Perform Your Due Diligence Before Accepting a New Role
It’s the first quarter of a new calendar year and the marketplace is robust with job opportunities. Several of my clients are deep into the interview process and contemplating new roles. It’s essential for the candidates to be empowered in the process. It’s your interview too and you must perform your due diligence to determine if the role, your prospective boss, and the company culture are a good fit where you can do your best work.
Spot a Toxic Workplace
I read a savvy Harvard Business Review blog on LinkedIn with great tips to identify a toxic workplace, so you don’t accept a role in a dysfunctional organization. The idyllic best behavior is on display during the interview process, and it takes discernment to see the red flags.
Here is a recap of what to look for from HBR:
- A bad interview process. Poor communication from recruiters, ghosting, and endless interviews are a few signals that there may be something broken in the company you’re applying to. Other signs include being inflexible on interview dates and times and pressuring candidates to accept offers the day of.
- What current employees say (and don’t). Listen carefully to the responses current employees give when you ask questions about the role, the specific team you’d be joining, and the overall organization. Watch out for vague or coded answers — and, of course, dodged questions. Don’t be afraid to ask follow-up questions to get more clarity.
- High turnover. An abundance of job openings could be a sign of growth, but it could also suggest that the company struggles to retain its employees. Track which roles are being posted and how often. If you notice the same roles going up regularly, that can be another red flag that the company’s culture is toxic.
Interview Your Prospective Boss
You’ve heard the adage, people don’t quit their job, they quit their boss. Your success and satisfaction are aligned with the leadership to whom you report, so remember that you are interviewing your future boss as much as they are interviewing you.
I practice what I preach in this realm and have interviewed my prospective bosses over the last decade before I accepted new roles. These conversations set me up for success and gave me an eyes wide open look at the leaders I chose to work alongside.
The Interview Ask
It’s imperative to come to every interview with questions you can ask the team. But interviewing your boss requires a separate and private conversation. When you become a finalist, it’s time to ask the hiring manager to schedule a separate 30-minute conversation with you and your prospective boss. Explain that this is your opportunity to get to know the leader better and determine if the hire is a mutually beneficial fit. A one-on-one conversation will allow you to get to know each other better.
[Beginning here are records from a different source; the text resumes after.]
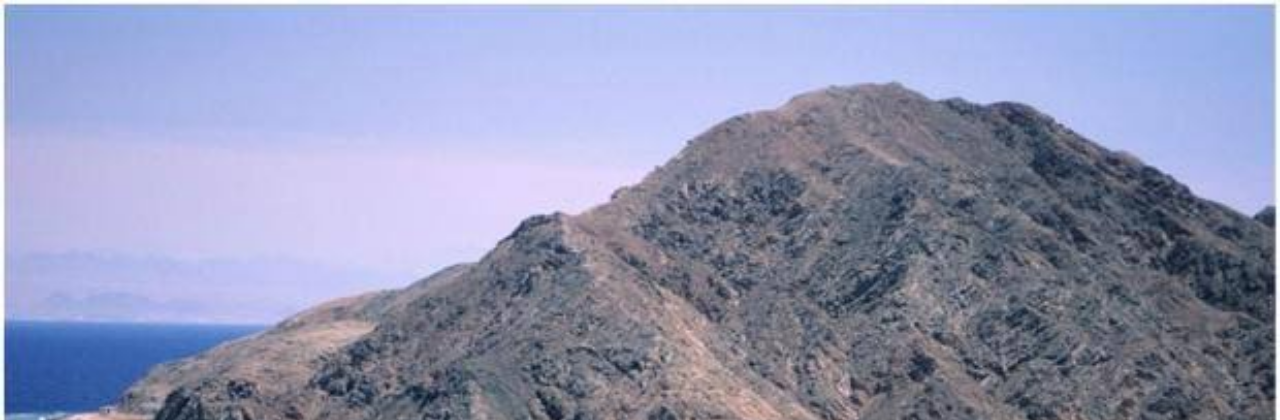
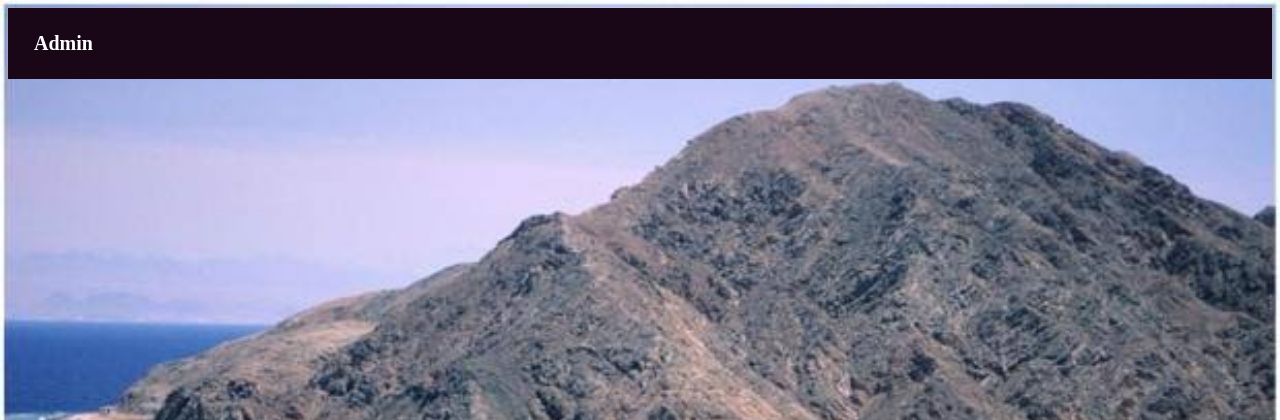
Before and after one commit to Nesma999/our-testing, a PHP site: page /Home.php in a window 1280 px wide. Shown: the top 420 px of the page. Run offline with PHP 8.4, Linux system fonts and the light colour scheme.

Commit message:
Home page (#48)
* Add files via upload

* Update Home.php

* admin

Co-authored-by: Mariomamamdouh <38222805+Mariomamamdouh@users.noreply.github.com>
Co-authored-by: Nesma999 <62080937+Nesma999@users.noreply.github.com>

```diff
--- a/Home.php
+++ b/Home.php
@@ -12,6 +12,10 @@
     <h2 class="box">WELCOME TO EGYPT E-Visa PORTAL</h2>
   </div>
 
+   <ul>
+  <li><a class="active" href="login_admin.php">Admin</a></li>
+
+
 
 
 </body>
```
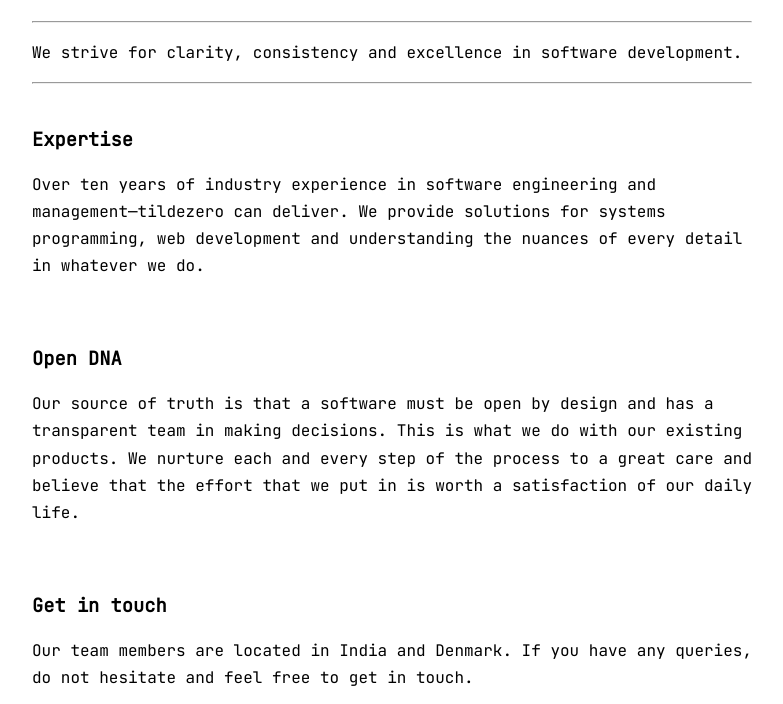
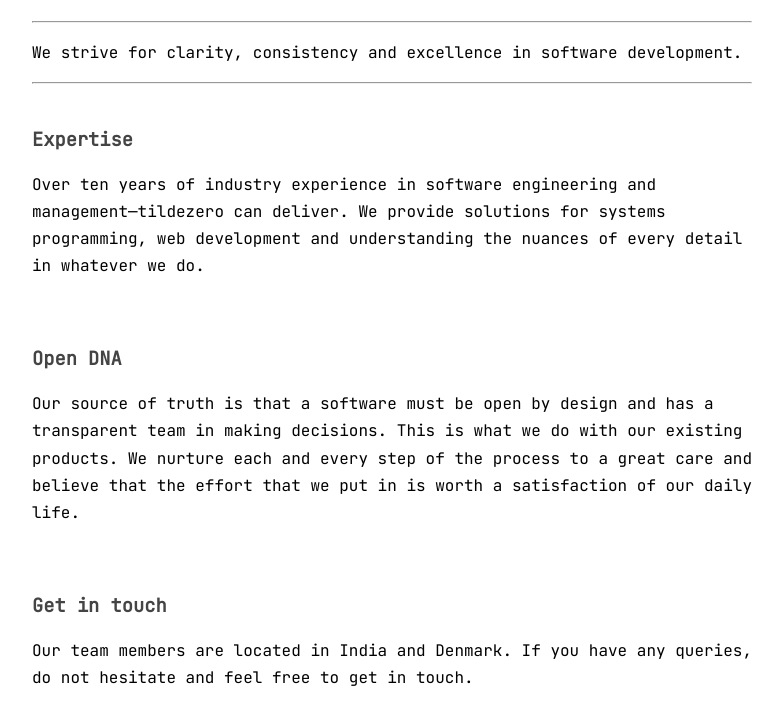
Before and after one commit to mysticmode/tildezero.net, a plain HTML site: page index.html in a window 1280 px wide. Shown: the part 78-782 px from the top of the page, without its empty margins (248-1031 px from the left). Drawn offline with Linux system fonts and the light colour scheme.

Commit message:
style: change h3 color

```diff
--- a/assets/css/style.css
+++ b/assets/css/style.css
@@ -32,6 +32,10 @@ a {
 
 p {
   line-height: 1.7rem;
+}
+
+h3 {
+  color: var(--text);
 }
 
 strong {
```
Avoid a lunch meeting for this interview, since it can be distracting and does not allow for a private and focused conversation.
I encourage you as the candidate to take copious notes during this conversation, so you can factor the answers into your decision-making process if you are ultimately extended an offer.
Interview Question Ideas for Your Boss-to-Be
Remember, the spirit of this conversation with your boss-to-be is to learn more about them and discuss what you value in a leader and a work environment to learn if you are simpatico. Here is my long list of favorite questions, plus a few fromSHRM, which you can customize to meet your specific needs, and add your own. You will decide which questions are most relevant to you. Keep it conversational and honor the 30-minute meeting request. If they extend the conversation – this is bonus time with your prospective boss, and a very good sign.
- How do you prefer to communicate?
- What’s the best way to ask for your input and feedback?
- How do you give constructive feedback? Do you welcome it from others?
- What are the biggest strengths and challenges of the team and our goals?
- What can I do to support our team and add value to the organization?
- What would you add to, or subtract from your current team to strengthen performance or productivity?
- With whom should I meet outside of our team to pursue my due diligence about this role?
- I value a culture with Psychological Safety (When a team or organizational climate is characterized by interpersonal trust and a climate of respect, where one feels free to collaborate and feels safe taking risks, or making mistakes which ultimately enables the team to implement rapid innovation.) Does Psychological safety exist on this team?
- What is the team/company culture you wish to develop and nurture?
- Do I have your permission to take innovative risks, fail-forward, and showcase resilience when things don’t work out?
- What does success look like to you?
- What is a misconception people have about you, and why?
- How do you groom and develop direct reports for advancement?
- How do you re-charge and tend to your self-care?
- What else do I need to know about you that I have not asked?
After you interview your prospective boss, you must take the time to reflect on whether they are a good fit for your work style and your future career goals. We spend many waking hours at work and our relationship with our direct leader impacts our personal and professional satisfaction, productivity, and advancement.
Be a bold, professional, and savvy candidate and ask your future boss for a brief conversation, so you can interview them and determine if this is a professional match you want to pursue. I know from experience that it’s 30 minutes well spent. Perform your due diligence before accepting a new role, so you have all the information you need to consider if it’s your best-fit.